Campfires on public land

You can prevent wildfire by following some easy tips when camping and using off-highway vehicles on Alberta’s public land.

Public Lands Camping Pass required

A Public Lands Camping Pass is required to random camp on public land along the eastern slopes of the Rocky Mountains.


Campfires are an appealing feature of many camping, motorized and non-motorized adventures. However, campfires can and do leave long lasting impacts.

Before having a campfire, ask yourself:

  • Are the conditions safe to have a fire?
  • Is a fire really needed?
  • Can I use a portable stove to cook my food?
  • Is there enough downed and dead wood?

For more information on the rules and what you need to know before you head out to recreate on public land, download a copy of the new Alberta’s Guide to Outdoor Recreation on Provincial Crown Land.

Impact of careless campfire use

Many of the wildfires that the Government of Alberta puts out each summer are started by campfires. There were 2,913 wildfires started between 2004 and 2014.

These numbers not only impact you as a tax payer but also:

  • wildlife and their habitat
  • other public land users
  • the safety of Albertans
  • your future recreational opportunities

Responsible campfire use

If campfires are important to you and you do choose to have one while on public land, follow these points below and be familiar with the legislative requirements in the Forest and Prairie Protection Act:

In accordance with the Forest and Prairie Protection Act, campfires are permitted within Public Land Use Zones (PLUZs) and Public Land Recreation Areas (PLRAs). However, some PLUZs allow fires only in designated camping areas. Refer to specific PLUZ information to ensure you are complying with the requirements of the area you are visiting. Open fires must be one km from the boundary of a PLRA or provincial park, while in some PLUZs, fires must be one km from a roadway.

  • If there is a campfire facility nearby, official or unofficial, use it.
  • If there are no facilities, select a site away from:
    • dry grass
    • heavy bush
    • leaves
    • logs
    • peaty areas
    • trees and overhanging branches
  • Clear the vegetation away.
  • Dig or scrape down to the mineral soil approximately one metre (3.28 feet) in diameter.
  • Put stones, gravel or sand around the pit to contain the embers.
  • Clear dry leaves, grass and twigs for one metre (3.28 feet) around the pit.
  • Use downed and dead wood as fuel for your fire.
    • Remember: you require a permit to cut live vegetation for firewood.
    • Tree cutting permits for personal use provides further information.
    • Removal of vegetation in a PLRA is not permitted unless you have permission from the Alberta government staff.
  • Use kindling or small branches to start your fire.
    • Never use lighter fluid or gasoline!
  • Keep your fire small.
  • Keep water nearby in case your fire gets out of control.
  • When leaving the site, ensure that your fire is completely out.
    1. Let the fire burn down.
    2. Once the fire has burned down, spread out the remains evenly within the pit and slowly add water or loose dirt (sand) and stir.
    3. Continue adding water or dirt until you can no longer see smoke or steam.
    4. The fire is out and it is safe to leave once you can put your hand over the remains and:
      • you feel no heat, or
      • you can touch the ashes
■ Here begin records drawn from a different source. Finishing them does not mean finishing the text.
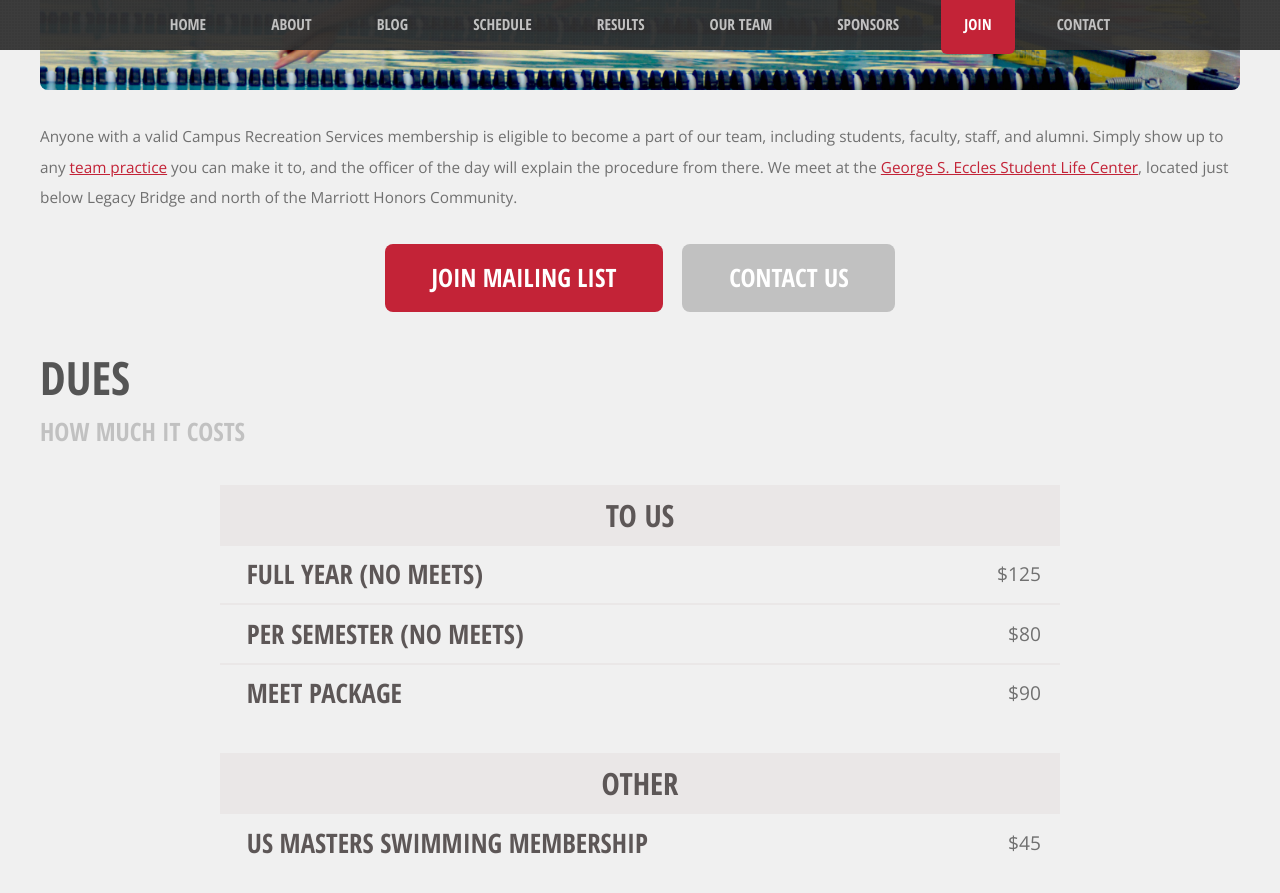
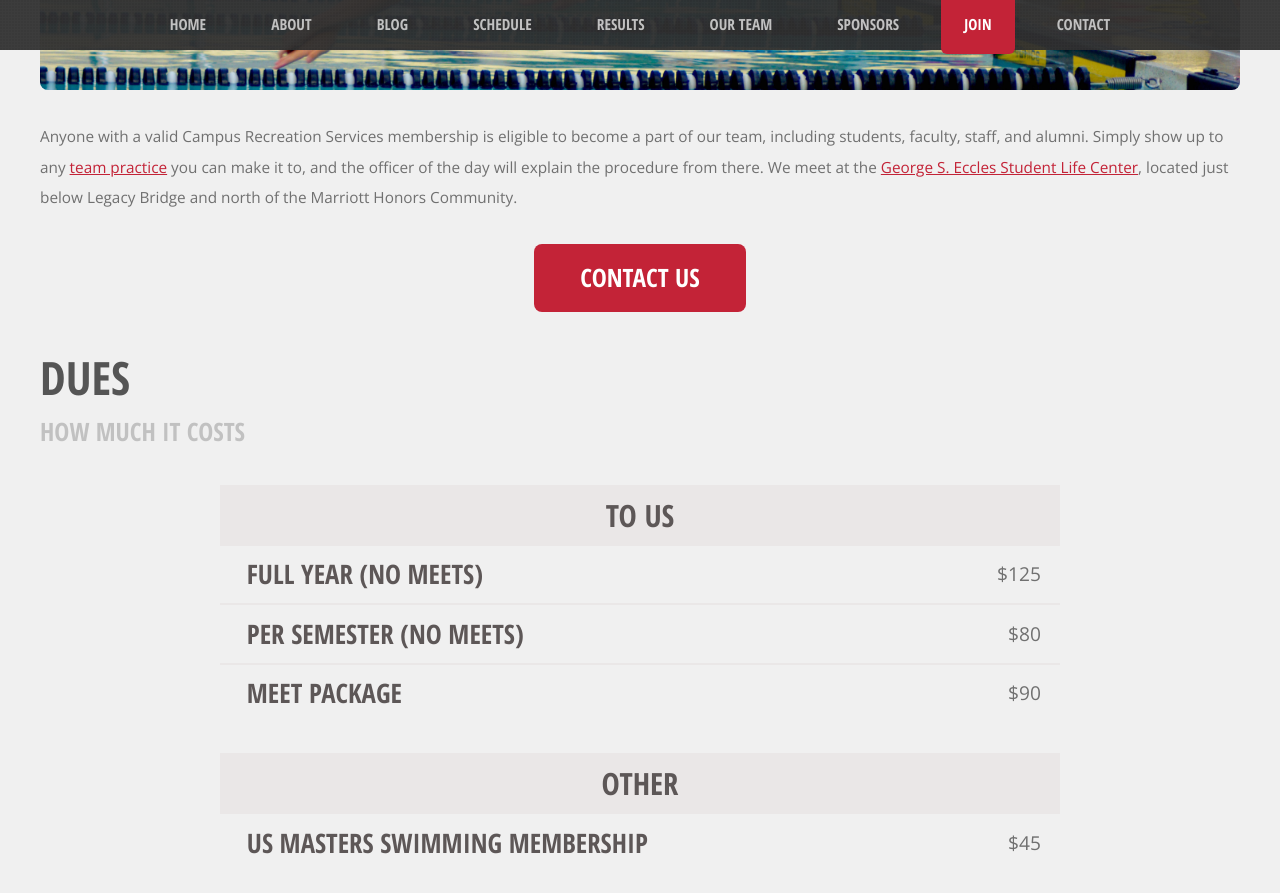
Before and after one commit to utahclubswimming/utahclubswimming.github.io, a Jekyll site: the page built from join.html, in a window 1280 px wide and 900 px high, scrolled down 860 px. Shown: the top 893 px of the window. Built offline with Jekyll 4.4.1, drawn with Linux system fonts in a browser that asks for light colours.

Commit message:
Updated Join
Dues now in YAML and removed dead link to "Join the Mailing List".

```diff
--- a/join.html
+++ b/join.html
@@ -30,14 +30,7 @@ permalink: /join/
             </article>
         </div>
         <ul class="actions">
-            {% capture popup_text %}
-                The mailing list feature has not yet been added.
-                Please use the "Contact Us" form to request be added in the meantime.
-                Thank you for understanding!
-            {% endcapture %}
-            {% capture second_button_link %}{{ site.baseurl }}/contact/{% endcapture %}
-            <li>{% include coming_soon.html title="Join Mailing List" text=popup_text second_button_text="Contact Us" second_button_link=second_button_link %}</li>
-            <li><a href="{{ site.baseurl }}/contact/" class="button alt big">Contact Us</a></li>
+            <li><a href="{{ site.baseurl }}/contact/" class="button big">Contact Us</a></li>
         </ul>
     </div>
     <div class="12u">
@@ -49,32 +42,19 @@ permalink: /join/
                     <p>How much it costs</p>
                 </header>
 
+                {% for destination in site.data.dues %}
                 <table class="dues">
                     <thead>
-                        <th colspan="2">To Us</th>
+                        <th colspan="2">{{ destination.destination }}</th>
                     </thead>
+                    {% for due in destination.dues %}
                     <tr>
-                        <th>Full Year (No Meets)</th>
-                        <td>$125</td>
+                        <th>{{ due.reason }}</th>
+                        <td>{{ due.cost }}</td>
                     </tr>
-                    <tr>
-                        <th>Per Semester (No Meets)</th>
-                        <td>$80</td>
-                    </tr>
-                    <tr>
-                        <th>Meet Package</th>
-                        <td>$90</td>
-                    </tr>
+                    {% endfor %}
                 </table>
-                <table class="dues">
-                    <thead>
-                        <th colspan="2">Other</th>
-                    </thead>
-                    <tr>
-                        <th>US Masters Swimming Membership</th>
-                        <td>$45</td>
-                    </tr>
-                </table>
+                {% endfor %}
 
             </article>
         </div>
```
Also changed, not shown: _data/dues.yml (added, +12 -0 lines).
During high fire hazards, campfires may be banned or restricted in areas. Failure to comply with fire bans and/or the orders of Forest Officers can lead to serious enforcement actions.

Prevent your off-highway vehicles (OHV) from causing fires
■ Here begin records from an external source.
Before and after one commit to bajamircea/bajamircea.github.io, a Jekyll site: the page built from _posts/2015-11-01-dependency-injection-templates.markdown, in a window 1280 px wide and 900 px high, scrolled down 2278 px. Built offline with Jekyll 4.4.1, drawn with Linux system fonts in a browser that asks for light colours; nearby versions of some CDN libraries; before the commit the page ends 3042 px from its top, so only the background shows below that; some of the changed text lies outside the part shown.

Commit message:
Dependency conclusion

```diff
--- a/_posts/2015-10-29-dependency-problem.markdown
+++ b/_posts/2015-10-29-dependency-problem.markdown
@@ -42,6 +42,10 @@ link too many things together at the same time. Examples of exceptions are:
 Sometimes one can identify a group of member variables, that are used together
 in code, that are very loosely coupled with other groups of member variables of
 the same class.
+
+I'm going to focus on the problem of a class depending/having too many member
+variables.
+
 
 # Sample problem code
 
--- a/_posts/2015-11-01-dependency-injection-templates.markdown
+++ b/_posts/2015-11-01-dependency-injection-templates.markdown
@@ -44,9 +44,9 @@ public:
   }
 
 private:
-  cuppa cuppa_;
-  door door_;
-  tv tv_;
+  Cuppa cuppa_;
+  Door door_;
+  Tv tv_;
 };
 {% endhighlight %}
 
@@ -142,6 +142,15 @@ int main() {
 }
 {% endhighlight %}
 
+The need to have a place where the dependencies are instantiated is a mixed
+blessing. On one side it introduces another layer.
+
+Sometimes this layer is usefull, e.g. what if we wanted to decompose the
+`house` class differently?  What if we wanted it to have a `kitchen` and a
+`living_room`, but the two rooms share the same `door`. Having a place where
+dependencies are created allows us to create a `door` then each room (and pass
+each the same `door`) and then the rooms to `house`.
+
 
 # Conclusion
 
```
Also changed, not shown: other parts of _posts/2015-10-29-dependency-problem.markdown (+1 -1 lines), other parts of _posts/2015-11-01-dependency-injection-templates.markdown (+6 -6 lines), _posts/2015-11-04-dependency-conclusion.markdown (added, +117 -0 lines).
Tips to follow

From the largest 4 x 4 to the smallest dirt bike, riding it off-road could start a costly wildfire. To prevent your OHV causing a fire, follow the easy tips found below.

  • Before you ride, ensure that there is no debris build up:
    • around the exhaust
    • in the engine and manifold
    • in the wheel wells
    • under the seat
  • Avoid muskeg at all times; if you can't avoid it, stop and remove any debris that may have built up:
    • around the exhaust
    • in the engine and manifold
    • in the wheel wells
    • under the seat
  • Always carry a small fire extinguisher and collapsible shovel to put out small fires.
  • Wash your OHV regularly at a commercial car wash or your home.
    • Do not wash your OHV in a stream, creek or lake.
  • Remember that you are required to have a spark arrester on your OHV.
    • Ensure that your spark arrester and muffler are in good working condition. Any alteration to the factory components can increase your chance of starting a wildfire and can lead to enforcement actions.
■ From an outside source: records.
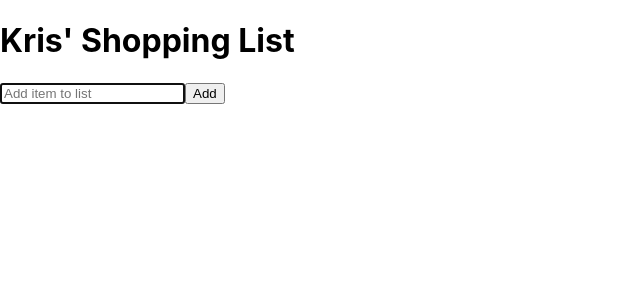
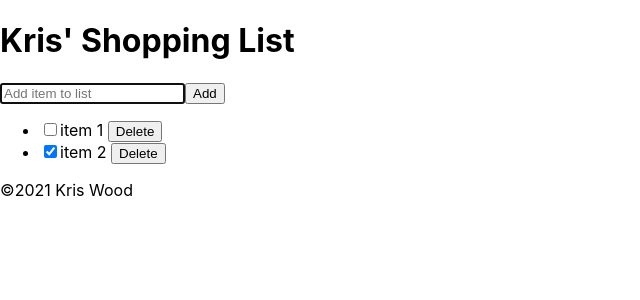
Before and after one commit to krisjwood/aws-shopping-list, a React (Create React App) app: page / in a window 1280 px wide. Shown: the top 300 px of the page, without its empty margins (0-640 px from the left). Built offline with nearby package versions, Linux system fonts and the light colour scheme.

Commit message:
create list

```diff
--- a/src/App.js
+++ b/src/App.js
@@ -1,15 +1,39 @@
-import React, { useState, useEffect } from 'react'
+import React, { useState } from 'react'
 
 function App() {
   const [input, setInput] = useState('')
-  const [list, setList] = useState([])
+  const [list, setList] = useState([
+    { id: 1, timeStamp: 1, name: 'item 1', complete: false },
+    { id: 2, timeStamp: 2, name: 'item 2', complete: true }
+  ])
 
-  function handleSubmit (e) {}
+  function handleSubmit (e) {
+    e.preventDefault()
+    const newList = [
+      ...list,
+      {
+        timeStamp: Date.now(),
+        name: input,
+        complete: false
+      }
+    ]
+    setList(newList)
+    // POST name
+    setInput('')
+  }
 
 
   function handleChange (e) {
     const newItem = e.target.value
     setInput(newItem)
+  }
+
+  function clickDelete(id) {
+    console.log(id)
+  }
+
+  function toggleComplete(id) {
+    console.log(id)
   }
 
   return (
@@ -24,6 +48,14 @@ function App() {
       />
       <button>Add</button>
     </form>
+    <ul>
+        {list.map(item =>
+          <li key={item.timeStamp} className={item.complete ? 'completed' : ''}>
+            <input className="toggle" type="checkbox" checked={item.complete} onChange={() => toggleComplete(item.timeStamp)} value={item.timeStamp} />
+            {item.name} <button onClick={() => clickDelete(item.timeStamp)} >Delete</button></li>
+        )}
+      </ul>
+      <p>&copy;2021 Kris Wood</p>
     </>
   )
 }
```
If you spot a wildfire or see an out-of-control fire call 310-FIRE (toll-free) anywhere in Alberta.

Remember that if you are found responsible for the start of a wildfire you may be charged under the Forest and Prairie Protection Act and be held responsible for the cost of extinguishing the fire.